[Opening Data for this exercise section]
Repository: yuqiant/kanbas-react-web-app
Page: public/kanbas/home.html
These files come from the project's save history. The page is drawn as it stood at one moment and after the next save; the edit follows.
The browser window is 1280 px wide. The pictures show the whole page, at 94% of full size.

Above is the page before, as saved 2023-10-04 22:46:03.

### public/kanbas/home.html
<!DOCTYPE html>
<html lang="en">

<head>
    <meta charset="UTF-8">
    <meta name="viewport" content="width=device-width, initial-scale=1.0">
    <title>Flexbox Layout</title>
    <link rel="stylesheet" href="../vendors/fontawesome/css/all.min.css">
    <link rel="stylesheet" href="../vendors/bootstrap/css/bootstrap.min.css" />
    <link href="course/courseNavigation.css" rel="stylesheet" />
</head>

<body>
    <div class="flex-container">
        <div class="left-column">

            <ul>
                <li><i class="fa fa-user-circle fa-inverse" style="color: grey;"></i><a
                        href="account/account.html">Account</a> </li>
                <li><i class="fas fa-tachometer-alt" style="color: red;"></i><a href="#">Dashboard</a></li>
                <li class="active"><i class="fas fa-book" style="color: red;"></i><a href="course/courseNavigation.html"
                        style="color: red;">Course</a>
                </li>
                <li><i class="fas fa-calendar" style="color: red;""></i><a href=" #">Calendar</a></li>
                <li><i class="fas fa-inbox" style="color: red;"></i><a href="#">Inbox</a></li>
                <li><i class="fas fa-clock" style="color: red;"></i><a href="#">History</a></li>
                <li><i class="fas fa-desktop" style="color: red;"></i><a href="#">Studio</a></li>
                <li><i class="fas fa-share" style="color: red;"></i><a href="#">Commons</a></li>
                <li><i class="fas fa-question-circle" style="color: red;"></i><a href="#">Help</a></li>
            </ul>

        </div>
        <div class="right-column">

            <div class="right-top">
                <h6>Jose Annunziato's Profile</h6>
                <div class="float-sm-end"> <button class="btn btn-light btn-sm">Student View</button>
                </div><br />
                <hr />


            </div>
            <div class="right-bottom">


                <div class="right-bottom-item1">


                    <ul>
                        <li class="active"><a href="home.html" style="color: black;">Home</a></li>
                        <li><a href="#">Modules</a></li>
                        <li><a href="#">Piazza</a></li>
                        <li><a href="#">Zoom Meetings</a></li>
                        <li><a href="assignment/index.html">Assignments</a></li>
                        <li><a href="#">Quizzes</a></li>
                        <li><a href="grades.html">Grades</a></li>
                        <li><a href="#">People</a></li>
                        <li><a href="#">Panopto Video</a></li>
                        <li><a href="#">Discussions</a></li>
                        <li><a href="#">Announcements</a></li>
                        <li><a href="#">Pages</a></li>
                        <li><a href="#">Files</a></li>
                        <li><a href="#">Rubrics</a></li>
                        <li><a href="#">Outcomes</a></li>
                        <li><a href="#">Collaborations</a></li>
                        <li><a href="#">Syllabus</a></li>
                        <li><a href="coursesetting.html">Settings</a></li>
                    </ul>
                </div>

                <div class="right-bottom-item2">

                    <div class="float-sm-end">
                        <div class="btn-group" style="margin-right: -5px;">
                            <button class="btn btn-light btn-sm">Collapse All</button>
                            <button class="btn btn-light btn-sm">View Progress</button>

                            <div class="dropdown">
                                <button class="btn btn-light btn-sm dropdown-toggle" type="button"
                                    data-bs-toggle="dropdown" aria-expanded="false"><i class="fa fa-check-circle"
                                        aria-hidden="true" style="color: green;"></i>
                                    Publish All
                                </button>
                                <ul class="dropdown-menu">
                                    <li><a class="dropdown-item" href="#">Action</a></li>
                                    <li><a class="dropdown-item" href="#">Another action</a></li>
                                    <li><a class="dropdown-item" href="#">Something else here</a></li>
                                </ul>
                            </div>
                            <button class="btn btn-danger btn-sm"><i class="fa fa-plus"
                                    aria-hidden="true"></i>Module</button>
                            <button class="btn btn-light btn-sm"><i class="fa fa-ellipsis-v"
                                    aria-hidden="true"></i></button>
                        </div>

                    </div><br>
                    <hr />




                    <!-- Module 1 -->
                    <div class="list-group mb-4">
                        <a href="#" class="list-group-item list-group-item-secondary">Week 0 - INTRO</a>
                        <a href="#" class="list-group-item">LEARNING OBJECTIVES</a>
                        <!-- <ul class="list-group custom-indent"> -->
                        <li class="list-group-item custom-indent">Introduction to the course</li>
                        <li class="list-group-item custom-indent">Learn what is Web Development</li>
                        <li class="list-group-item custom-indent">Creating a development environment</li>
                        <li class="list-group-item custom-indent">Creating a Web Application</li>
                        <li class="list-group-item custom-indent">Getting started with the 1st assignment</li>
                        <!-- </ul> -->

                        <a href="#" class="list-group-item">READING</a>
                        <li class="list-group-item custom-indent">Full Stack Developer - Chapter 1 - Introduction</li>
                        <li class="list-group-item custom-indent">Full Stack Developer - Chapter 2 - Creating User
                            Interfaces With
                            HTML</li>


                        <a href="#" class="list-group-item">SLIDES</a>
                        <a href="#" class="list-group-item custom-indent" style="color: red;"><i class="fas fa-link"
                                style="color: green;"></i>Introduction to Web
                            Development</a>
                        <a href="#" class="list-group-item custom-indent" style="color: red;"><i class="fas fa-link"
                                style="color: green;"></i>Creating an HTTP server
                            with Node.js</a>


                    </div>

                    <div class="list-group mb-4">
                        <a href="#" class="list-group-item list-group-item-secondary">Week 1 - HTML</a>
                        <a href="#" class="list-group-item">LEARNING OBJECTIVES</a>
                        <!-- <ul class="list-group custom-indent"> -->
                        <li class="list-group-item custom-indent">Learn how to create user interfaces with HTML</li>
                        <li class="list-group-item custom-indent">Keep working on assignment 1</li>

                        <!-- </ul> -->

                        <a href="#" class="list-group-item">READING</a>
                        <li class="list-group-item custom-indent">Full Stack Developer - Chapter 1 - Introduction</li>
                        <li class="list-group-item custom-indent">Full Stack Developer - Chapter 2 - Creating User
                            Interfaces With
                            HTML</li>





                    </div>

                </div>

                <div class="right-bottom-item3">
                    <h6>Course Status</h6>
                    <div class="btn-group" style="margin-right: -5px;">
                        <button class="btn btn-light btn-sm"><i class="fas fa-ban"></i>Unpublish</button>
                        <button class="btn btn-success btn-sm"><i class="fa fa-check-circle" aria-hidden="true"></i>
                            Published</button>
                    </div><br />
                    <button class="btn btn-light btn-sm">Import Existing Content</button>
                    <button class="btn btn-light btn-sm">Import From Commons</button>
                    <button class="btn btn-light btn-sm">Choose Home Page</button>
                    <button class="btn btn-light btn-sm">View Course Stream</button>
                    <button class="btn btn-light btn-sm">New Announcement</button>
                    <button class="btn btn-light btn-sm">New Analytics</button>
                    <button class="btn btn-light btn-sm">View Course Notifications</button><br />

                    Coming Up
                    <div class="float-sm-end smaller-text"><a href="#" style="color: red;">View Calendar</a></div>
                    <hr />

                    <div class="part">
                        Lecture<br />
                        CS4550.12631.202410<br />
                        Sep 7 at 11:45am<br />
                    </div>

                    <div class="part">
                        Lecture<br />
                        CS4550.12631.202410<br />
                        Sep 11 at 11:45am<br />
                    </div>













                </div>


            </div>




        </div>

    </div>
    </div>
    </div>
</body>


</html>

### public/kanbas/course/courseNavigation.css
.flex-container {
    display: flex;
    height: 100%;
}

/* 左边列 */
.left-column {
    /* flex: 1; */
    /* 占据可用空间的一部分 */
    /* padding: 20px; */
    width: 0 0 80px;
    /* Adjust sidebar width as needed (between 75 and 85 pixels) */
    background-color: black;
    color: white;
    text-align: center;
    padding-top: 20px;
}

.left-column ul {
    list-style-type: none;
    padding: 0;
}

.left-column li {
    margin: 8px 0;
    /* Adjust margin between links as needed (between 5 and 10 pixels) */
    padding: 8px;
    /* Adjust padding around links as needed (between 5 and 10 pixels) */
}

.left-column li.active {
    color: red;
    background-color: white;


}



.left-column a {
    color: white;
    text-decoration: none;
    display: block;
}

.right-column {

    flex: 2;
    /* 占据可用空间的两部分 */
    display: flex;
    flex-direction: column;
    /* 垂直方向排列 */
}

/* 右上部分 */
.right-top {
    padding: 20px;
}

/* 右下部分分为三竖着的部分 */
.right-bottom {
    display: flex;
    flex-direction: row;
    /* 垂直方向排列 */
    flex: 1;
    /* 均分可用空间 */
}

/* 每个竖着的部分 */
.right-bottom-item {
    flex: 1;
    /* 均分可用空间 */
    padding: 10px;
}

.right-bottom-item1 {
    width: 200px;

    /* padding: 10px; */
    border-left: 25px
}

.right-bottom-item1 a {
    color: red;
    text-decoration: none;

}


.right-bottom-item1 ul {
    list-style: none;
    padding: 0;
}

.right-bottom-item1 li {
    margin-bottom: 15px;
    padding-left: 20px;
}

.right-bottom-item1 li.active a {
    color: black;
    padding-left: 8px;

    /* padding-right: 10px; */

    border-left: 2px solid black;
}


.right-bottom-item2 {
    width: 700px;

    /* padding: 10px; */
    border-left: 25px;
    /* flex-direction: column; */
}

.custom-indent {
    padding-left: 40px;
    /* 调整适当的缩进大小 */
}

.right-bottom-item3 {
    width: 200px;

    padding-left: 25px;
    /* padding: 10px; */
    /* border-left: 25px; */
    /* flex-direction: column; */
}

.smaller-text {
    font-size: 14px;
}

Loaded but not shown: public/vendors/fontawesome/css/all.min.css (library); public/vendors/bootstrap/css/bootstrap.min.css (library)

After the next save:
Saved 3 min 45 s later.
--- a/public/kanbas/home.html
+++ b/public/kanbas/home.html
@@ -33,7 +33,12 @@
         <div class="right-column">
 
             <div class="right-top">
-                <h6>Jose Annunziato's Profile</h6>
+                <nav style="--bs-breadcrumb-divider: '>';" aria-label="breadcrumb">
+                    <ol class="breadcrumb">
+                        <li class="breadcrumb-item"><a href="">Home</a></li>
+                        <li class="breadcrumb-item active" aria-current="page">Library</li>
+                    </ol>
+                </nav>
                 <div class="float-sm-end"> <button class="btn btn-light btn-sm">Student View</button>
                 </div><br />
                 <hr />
[Closing Data for this exercise section]
> [Your task]:
Every line above with the word "border" belongs in the answer, copied as written.

> [Response box]:
    border-left: 25px
    border-left: 2px solid black;
    border-left: 25px;
    /* border-left: 25px; */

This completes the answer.